# PROBLEM DESCRIPTION
Go line by line through the entries and show those that hold the string "className".

### SUPPLIED MATERIAL

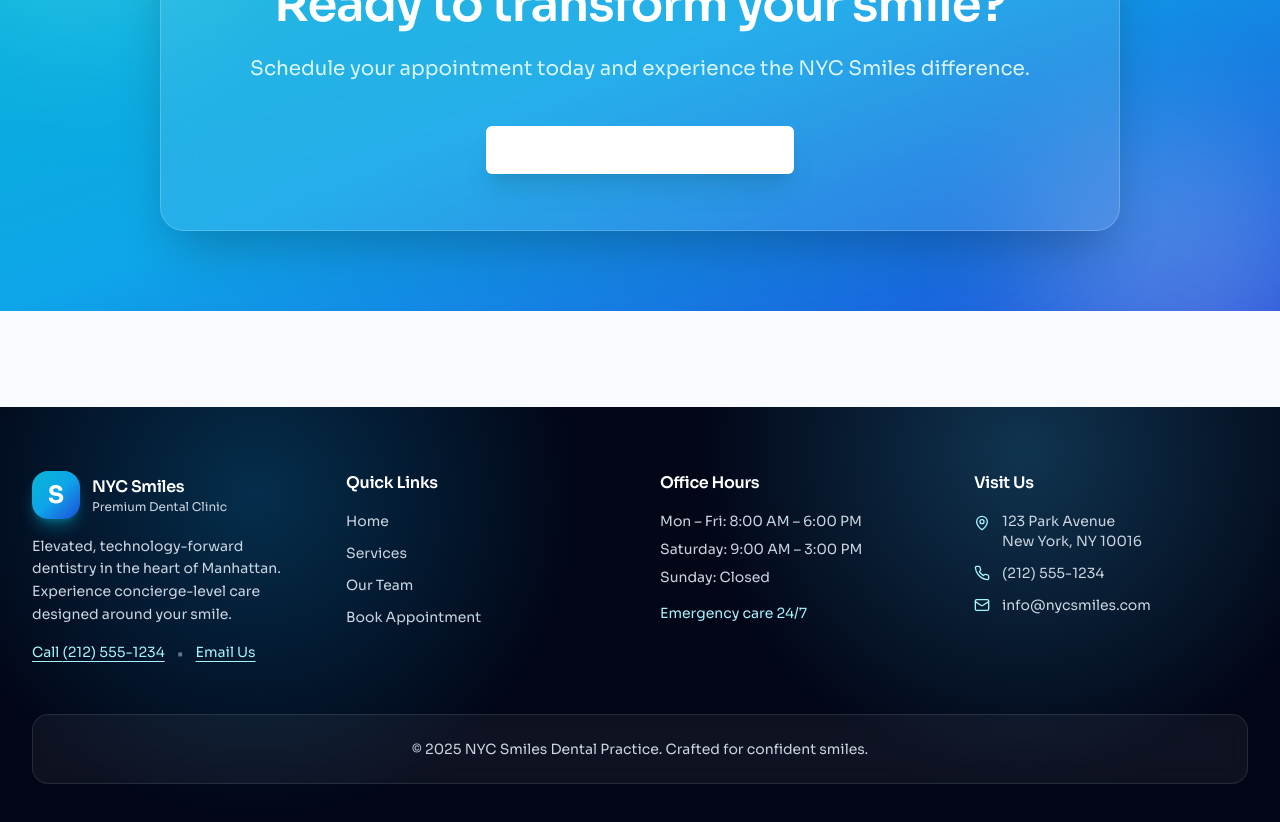
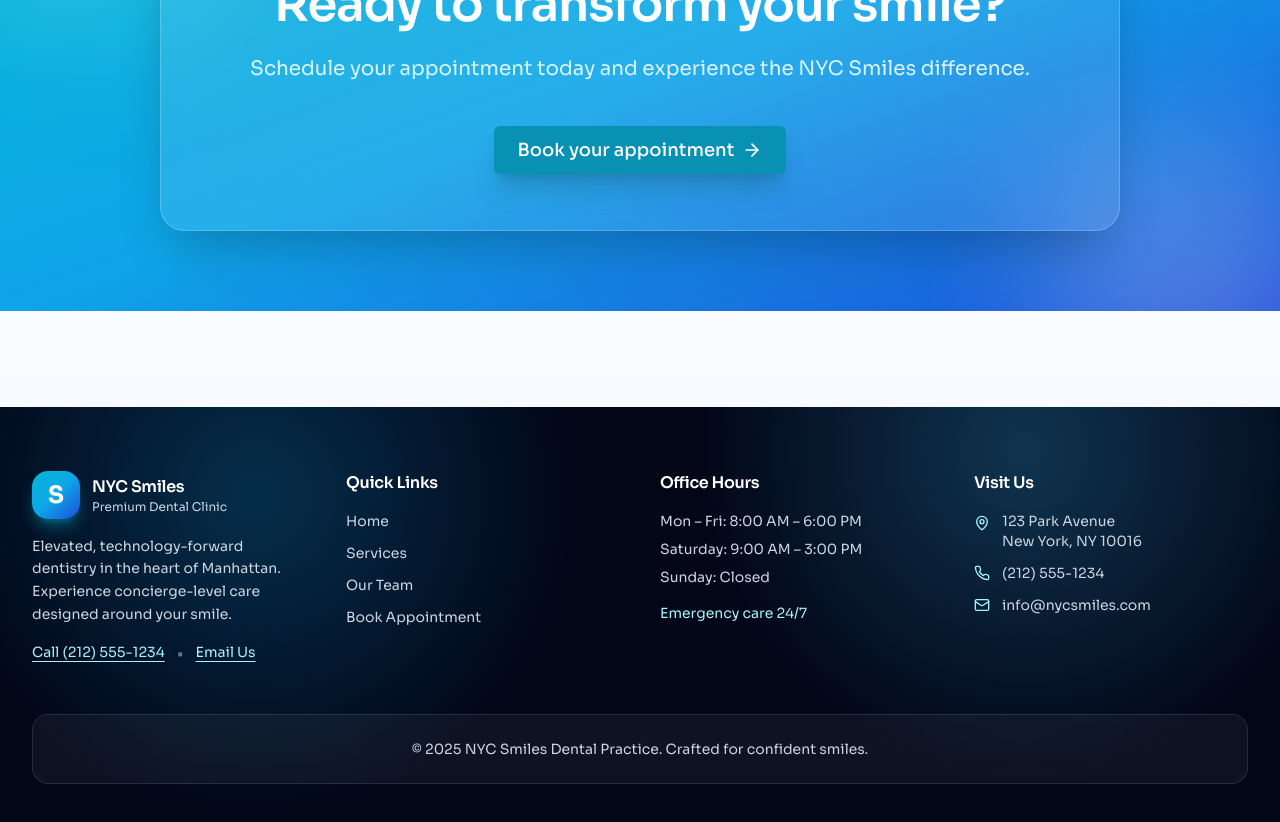
Before and after one commit to pierc1/dental-practice, a React (Vite) app: page / in a window 1280 px wide. Shown: the part 3400-4222 px from the top of the page. Built offline with nearby package versions, Linux system fonts and the light colour scheme.

Commit message:
progress save

```diff
--- a/components/CtaSection.jsx
+++ b/components/CtaSection.jsx
@@ -27,7 +27,7 @@ export default function CtaSection({
           <Link to={to}>
             <Button
               size="lg"
-              className={`rounded-full bg-white text-cyan-700 hover:bg-cyan-50 shadow-xl shadow-cyan-800/20 px-8 ${buttonClassName}`}
+              className={`rounded-full px-10 shadow-xl shadow-cyan-900/25 ${buttonClassName}`}
             >
               {buttonText}
               {ButtonIcon && (
```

######

# TASK ANSWER
-              className={`rounded-full bg-white text-cyan-700 hover:bg-cyan-50 shadow-xl shadow-cyan-800/20 px-8 ${buttonClassName}`}
+              className={`rounded-full px-10 shadow-xl shadow-cyan-900/25 ${buttonClassName}`}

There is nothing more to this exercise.